Students are encouraged to get “back to the roots” (“Pun intended,” Perez said with a laugh.) of health and medicine and spend most of their rotation out in ABC’s medicinal gardens and greenhouse, occasionally making side trips to farmer’s markets and meeting with local herbalists. Many of the students have little to no background in herbal medicine or gardening, which Perez perceives as vital but frequently absent skills. Without a basic understanding of how soil, seeds, and plants are connected, she is concerned that the information they learn will be less meaningful and complete.

For their final project, the students deliver a short presentation on their chosen plant and prepare a simple dish that features it. The presentations include the interns’ handouts and information on their selected plant’s nutritional and therapeutic qualities, so they must research and analyze the current scientific literature on their topic.
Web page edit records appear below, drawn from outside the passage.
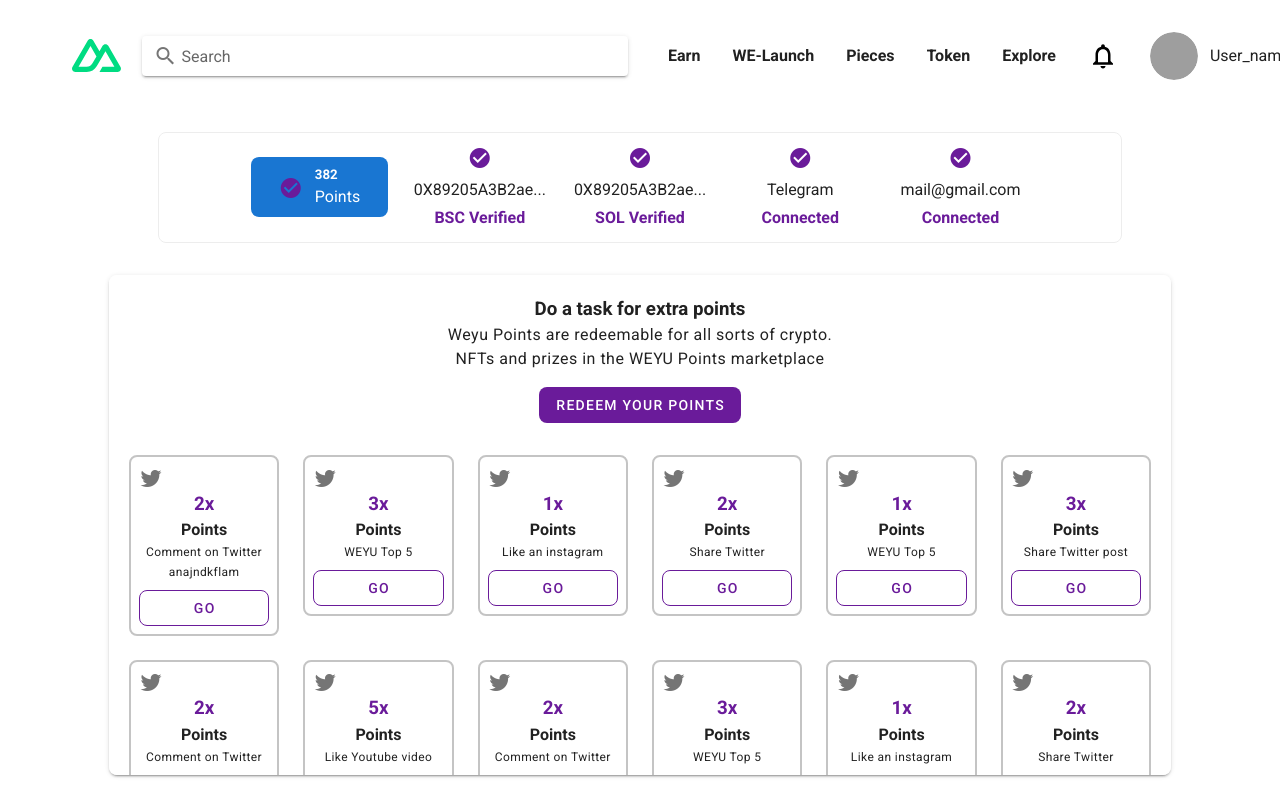
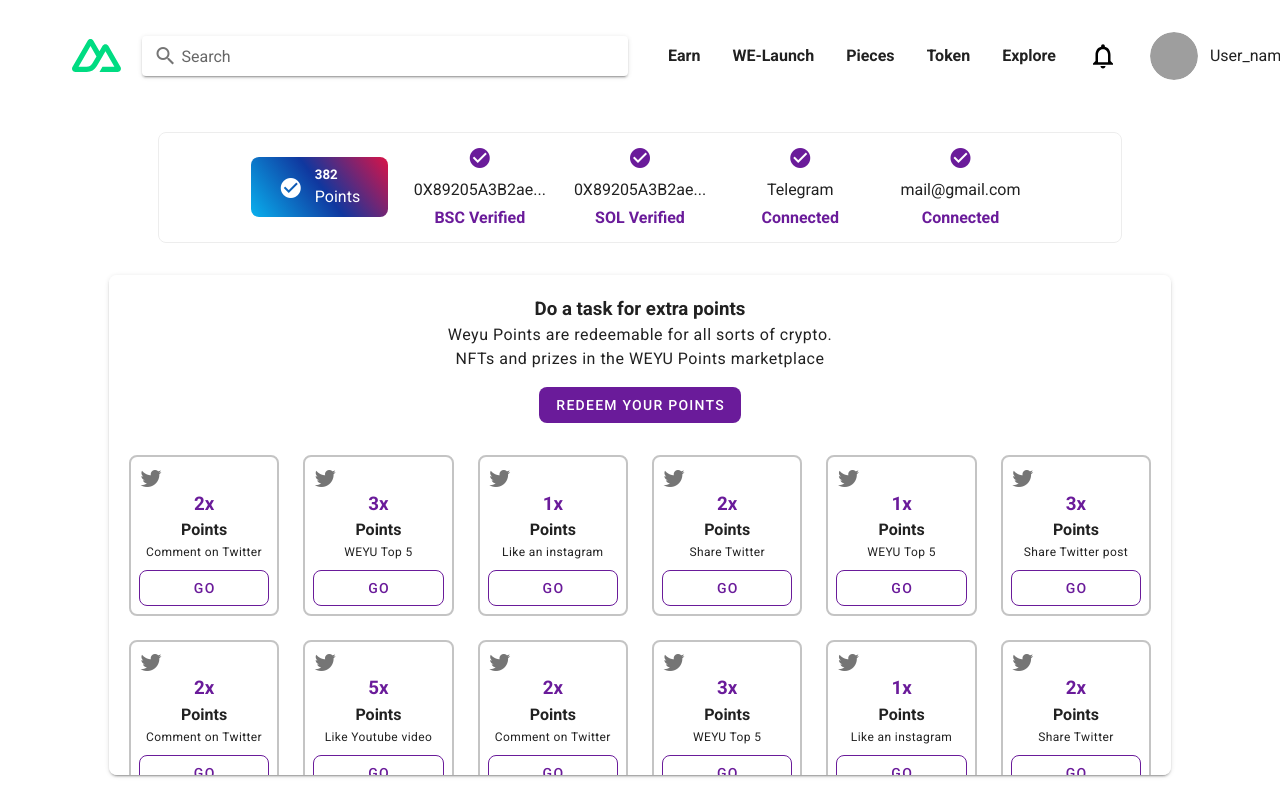
Before and after one commit to jasminbhesaniyajb/weyu_vuejs, a Nuxt app: page / in a window 1280 px wide. Shown: the top 800 px of the page. Built offline with nearby package versions, Linux system fonts and the light colour scheme; grey boxes are pictures that could not be loaded.

Commit message:
fix design issue

```diff
--- a/pages/index.vue
+++ b/pages/index.vue
@@ -5,9 +5,9 @@
         <div class="top-bar-sec pa-3">
           <v-row class="justify-center align-center">
             <v-col cols="12" sm="6" md="2">
-              <div class="rounded-lg primary py-2 d-flex align-center justify-center">
+              <div class="rounded-lg primary py-2 d-flex align-center justify-center bg-gradient">
                 <div>
-                  <v-icon color="purple darken-3">mdi-check-circle</v-icon>
+                  <v-icon color="white">mdi-check-circle</v-icon>
                 </div>
                 <div class="ml-3">
                   <h5 class="my-0 white--text">382</h5>
@@ -123,4 +123,7 @@ export default Vue.extend({
   border: 1px solid #ededed;
   border-radius: 8px;
 }
+.bg-gradient {
+ background: linear-gradient(53deg, rgba(0,212,255,0.6250875350140056) 0%, rgba(9,9,121,0.577468487394958) 51%, rgba(255,0,44,0.8379726890756303) 100%);
+}
 </style>
--- a/repository/pointRepository.ts
+++ b/repository/pointRepository.ts
@@ -4,7 +4,7 @@ import { PointRepo } from "~/types";
 const points = [
   {
     point: "2x",
-    title: "Comment on Twitter anajndkflam",
+    title: "Comment on Twitter",
   },
   {
     point: "3x",
```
Previous Food as Medicine projects have highlighted strawberries (Fragaria vesca, Rosaceae), green onions (Allium fistulosum, Amaryllidaceae), and butternut squash (Cucurbita moschata, Cucurbitaceae). “It’s an interactive show-and-tell, taste-and-smell experience for everyone,” said Perez. With simple adapted recipes, the students showcase not only the healing benefits of their plant, but also how to make it appealing and relevant to their audience.

“I would read stuff [about herbs] that I came across and I always thought it was interesting, but [I] really [had] no prior knowledge,” wrote Semrau, who researched and presented on anise seed (Pimpinella anisum, Apiaceae) for her project. “[Now] I am drinking different kinds of herbal teas and seeking out new ones for therapeutic benefits. I am trying new foods, like gobo (Arctium lappa, Asteraceae) — I always thought that burdock was just an obnoxious weed.” She added that the internship experience gave her an enhanced understanding of health and medicine.

Perez says that she hopes ABC will put the students’ handouts and community nutrition documents through its editorial peer-review process and make them available online as part of ABC’s educational content. She believes that the information will enlighten readers about the unexpected benefits plants have to offer, encouraging creativity, seasonal eating, and passing up processed food in favor of fresh produce. “I like to say that every plant has a story, and every plant needs an advocate,” said Perez. “We co-evolved with these plants and they’re here to help us out.”

—Hannah Bauman